The Chinese lunar rover Yutu 2 has detected a cube-shaped formation on the surface of the moon that has attracted the attention of scientists, and they have changed their course so that Yutu 2 approaches to explore it
The strange cubic formation receives a most disturbing name: “the mysterious cabin.” Although it is most likely a rock formation (we would like it to be a hut of an inhabitant of the Moon), its exceptional nature has led those responsible for the Chinese lunar vehicle to change its course.
THIS VIDEO ZOOMS IN ON THE CUBE ON MOON
The Yutu 2, a name that means “jade rabbit”, is found on the face that cannot be seen from the Earth of the Moon and it is estimated that it will take two or three months to reach the “mysterious cube”.

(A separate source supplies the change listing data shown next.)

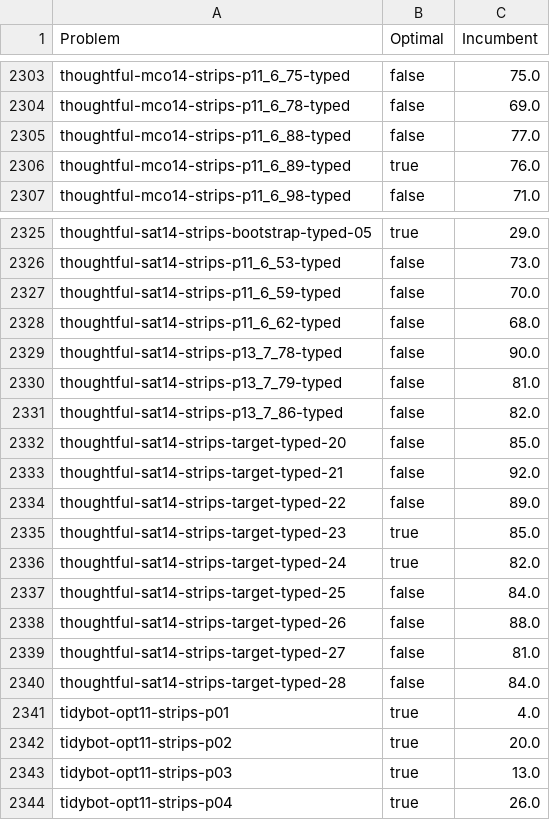
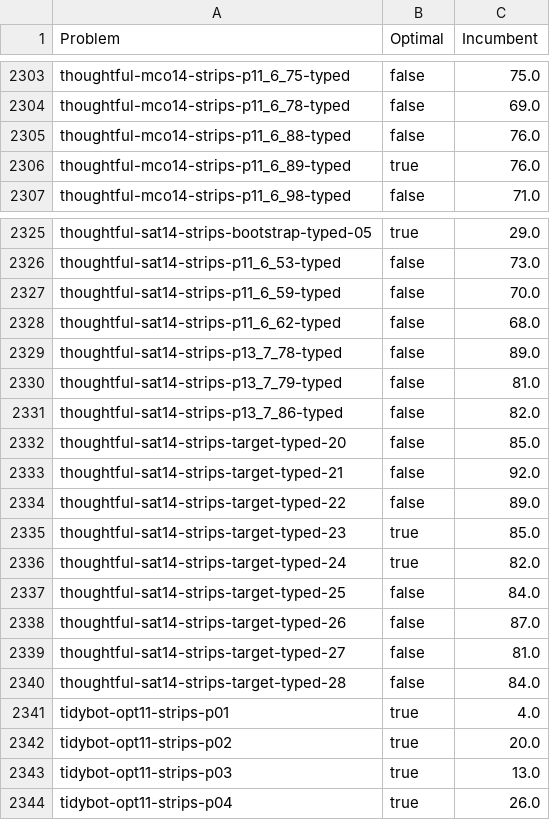
Before and after one commit to Zanzibarr/MIPxHPLUS, a CSV file: results/best_known.csv, drawn as a sheet; only a part is shown, gaps mark what is left out.

Commit message:
chore: updated boxplot and list of best known

```diff
--- a/results/best_known.csv
+++ b/results/best_known.csv
@@ -2304,3 +2304,3 @@ thoughtful-mco14-strips-p11_6_75-typed,false,75.0
 thoughtful-mco14-strips-p11_6_78-typed,false,69.0
-thoughtful-mco14-strips-p11_6_88-typed,false,77.0
+thoughtful-mco14-strips-p11_6_88-typed,false,76.0
 thoughtful-mco14-strips-p11_6_89-typed,true,76.0
@@ -2328,3 +2328,3 @@ thoughtful-sat14-strips-p11_6_59-typed,false,70.0
 thoughtful-sat14-strips-p11_6_62-typed,false,68.0
-thoughtful-sat14-strips-p13_7_78-typed,false,90.0
+thoughtful-sat14-strips-p13_7_78-typed,false,89.0
 thoughtful-sat14-strips-p13_7_79-typed,false,81.0
@@ -2337,3 +2337,3 @@ thoughtful-sat14-strips-target-typed-24,true,82.0
 thoughtful-sat14-strips-target-typed-25,false,84.0
-thoughtful-sat14-strips-target-typed-26,false,88.0
+thoughtful-sat14-strips-target-typed-26,false,87.0
 thoughtful-sat14-strips-target-typed-27,false,81.0
```
Also changed, not shown: 2 other files.
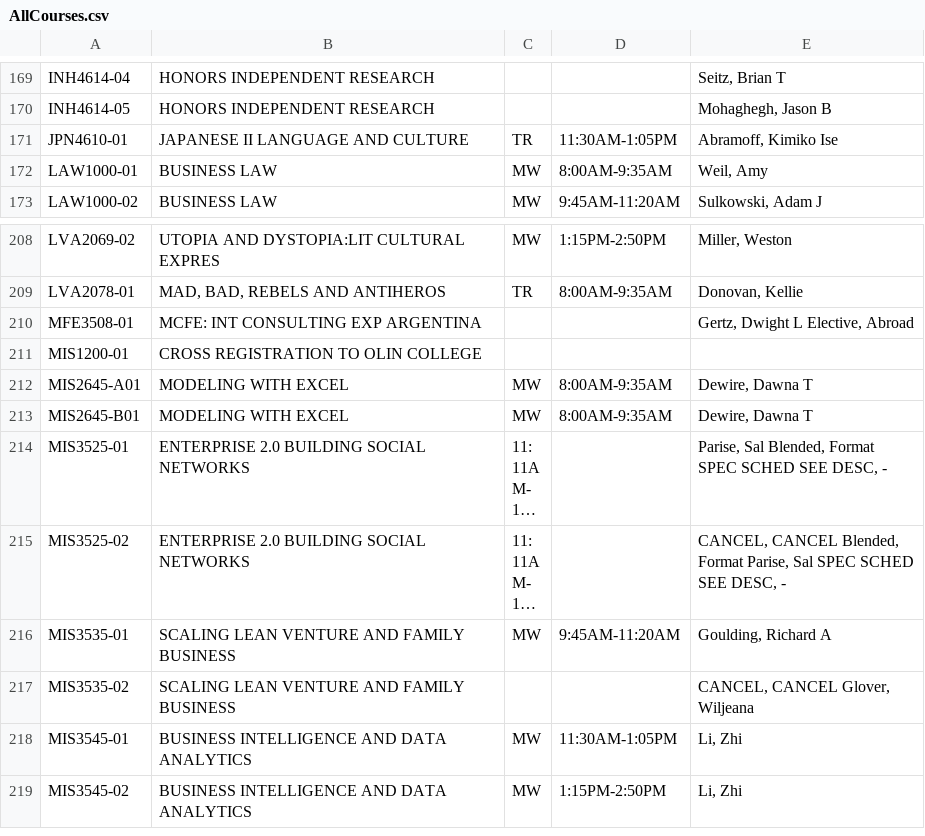
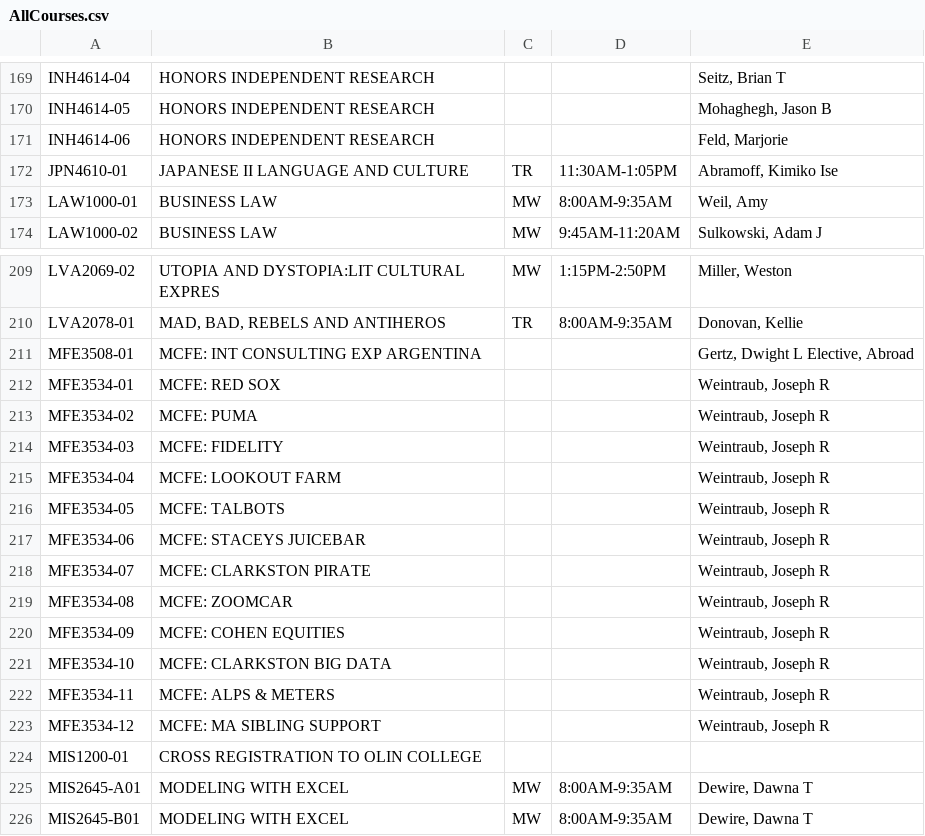
Before and after one commit to cholman17/softdesfinalproject, a CSV file: Scheduler/AllCourses.csv, drawn as a sheet; only a part is shown, gaps mark what is left out; the shorter side is filled out with more unchanged rows; long unchanged cells end in ….

```diff
--- a/Scheduler/AllCourses.csv
+++ b/Scheduler/AllCourses.csv
@@ -170,2 +170,3 @@ INH4614-04;HONORS INDEPENDENT RESEARCH;;;Seitz, Brian T
 INH4614-05;HONORS INDEPENDENT RESEARCH;;;Mohaghegh, Jason B
+INH4614-06;HONORS INDEPENDENT RESEARCH;;;Feld, Marjorie
 JPN4610-01;JAPANESE II LANGUAGE AND CULTURE;TR;11:30AM-1:05PM;Abramoff, Kimiko Ise
@@ -210,2 +211,14 @@ LVA2078-01;MAD, BAD, REBELS AND ANTIHEROS;TR;8:00AM-9:35AM;Donovan, Kellie
 MFE3508-01;MCFE: INT CONSULTING EXP ARGENTINA;;;Gertz, Dwight L Elective, Abroad
+MFE3534-01;MCFE: RED SOX;;;Weintraub, Joseph R
+MFE3534-02;MCFE: PUMA;;;Weintraub, Joseph R
+MFE3534-03;MCFE: FIDELITY;;;Weintraub, Joseph R
+MFE3534-04;MCFE: LOOKOUT FARM;;;Weintraub, Joseph R
+MFE3534-05;MCFE: TALBOTS;;;Weintraub, Joseph R
+MFE3534-06;MCFE: STACEYS JUICEBAR;;;Weintraub, Joseph R
+MFE3534-07;MCFE: CLARKSTON PIRATE;;;Weintraub, Joseph R
+MFE3534-08;MCFE: ZOOMCAR;;;Weintraub, Joseph R
+MFE3534-09;MCFE: COHEN EQUITIES;;;Weintraub, Joseph R
+MFE3534-10;MCFE: CLARKSTON BIG DATA;;;Weintraub, Joseph R
+MFE3534-11;MCFE: ALPS & METERS;;;Weintraub, Joseph R
+MFE3534-12;MCFE: MA SIBLING SUPPORT;;;Weintraub, Joseph R
 MIS1200-01;CROSS REGISTRATION TO OLIN COLLEGE;;;
```
Also changed, not shown: 8 other files.
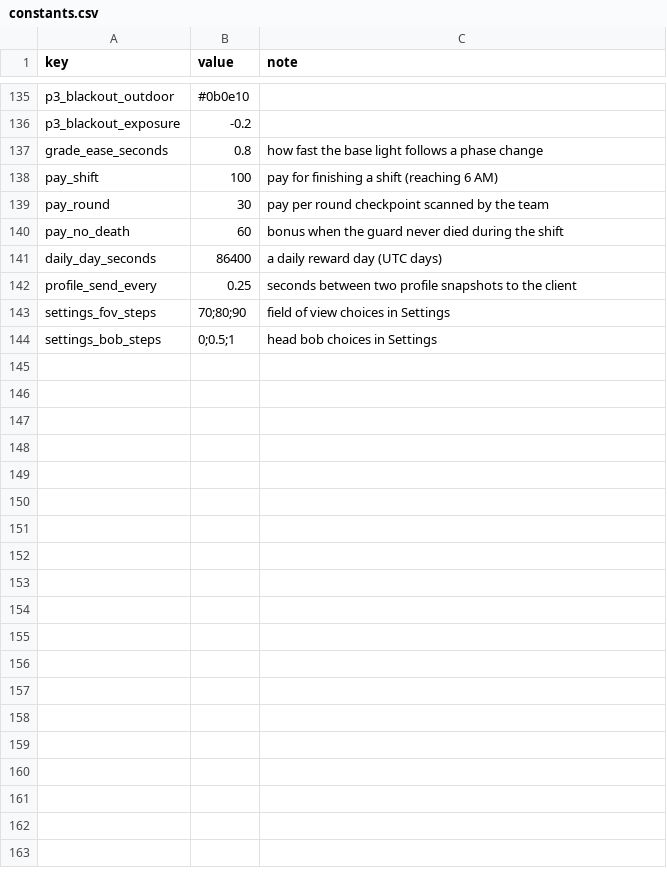
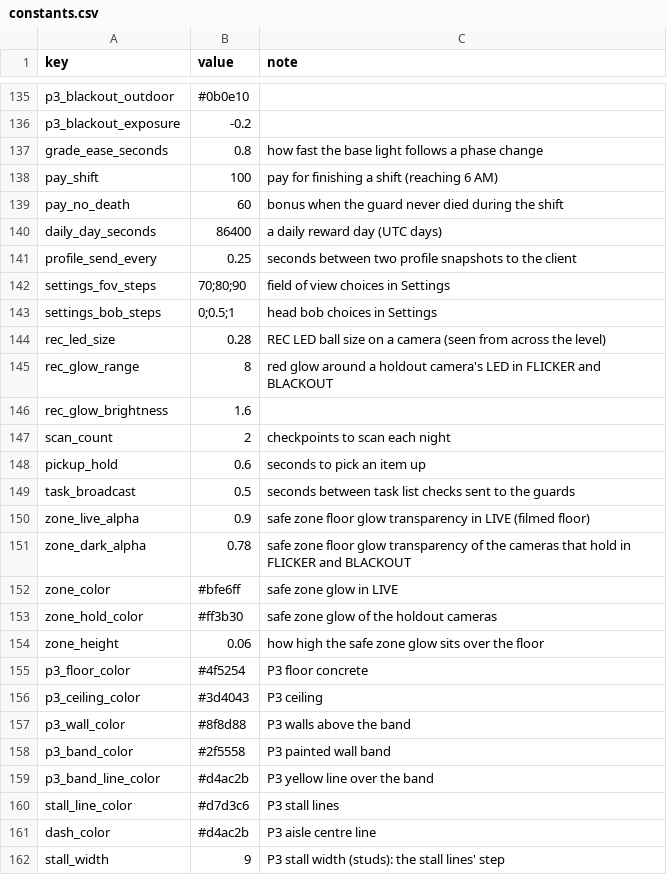
Before and after one commit to AMoncade/blind-spot, a CSV file: content/constants.csv, drawn as a sheet; only a part is shown, gaps mark what is left out; removed rows and columns are numbered as before the commit, all else as after; the diff names each change by its address in the sheet, - before the commit and + after, or states it on an @@ line.

```diff
--- a/content/constants.csv
+++ b/content/constants.csv
-row 139: pay_round | 30 | pay per round checkpoint scanned by the team
+row 144: rec_led_size | 0.28 | REC LED ball size on a camera (seen from across the level)
+row 145: rec_glow_range | 8 | red glow around a holdout camera's LED in FLICKER and BLACKOUT
+row 146: rec_glow_brightness | 1.6
+row 147: scan_count | 2 | checkpoints to scan each night
+row 148: pickup_hold | 0.6 | seconds to pick an item up
+row 149: task_broadcast | 0.5 | seconds between task list checks sent to the guards
+row 150: zone_live_alpha | 0.9 | safe zone floor glow transparency in LIVE (filmed floor)
+row 151: zone_dark_alpha | 0.78 | safe zone floor glow transparency of the cameras that hold in FLICKER and BLACKOUT
+row 152: zone_color | #bfe6ff | safe zone glow in LIVE
+row 153: zone_hold_color | #ff3b30 | safe zone glow of the holdout cameras
+row 154: zone_height | 0.06 | how high the safe zone glow sits over the floor
+row 155: p3_floor_color | #4f5254 | P3 floor concrete
+row 156: p3_ceiling_color | #3d4043 | P3 ceiling
+row 157: p3_wall_color | #8f8d88 | P3 walls above the band
+row 158: p3_band_color | #2f5558 | P3 painted wall band
+row 159: p3_band_line_color | #d4ac2b | P3 yellow line over the band
+row 160: stall_line_color | #d7d3c6 | P3 stall lines
+row 161: dash_color | #d4ac2b | P3 aisle centre line
+row 162: stall_width | 9 | P3 stall width (studs): the stall lines' step
```
Also changed, not shown: assets/SOURCES.csv, content/map_p3.csv, 44 other files.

The Yutu 2, which began a 36-month expedition last October, sighted last month on the lunar horizon the strange promontory, from which it was 80 meters away, according to Our Space, a portal associated with the China National Space Administration (CNSA).
The Chinese rover Jade Rabbit, or Yutu, is the first vehicle to land on Monday in nearly 40 years. The Chang’e-3 mission lifted off from Xichang in southern China on Dec 1 of 2013 and landed on the surface of the Moon on December 14.
Developed by the Shanghai Institute of Aerospace Systems Engineering and the Beijing Institute of Spacecraft Systems Engineering, the lunar rover was designed to explore an area of 3 square kilometers during its 3-month mission.
It is not the first time that a photograph has enlivened the imagination. One of the most disturbing photos was taken on Mars.
THE BUST SCULPTED IN MARTIAN ROCKS
The surface of Mars is an inexhaustible source of finds for fans of mystery. And a good example of this is this photo from NASA, where some believed to identify the head of a warrior woman carved in stone, in a similar way to that of some ancient Egyptian statues.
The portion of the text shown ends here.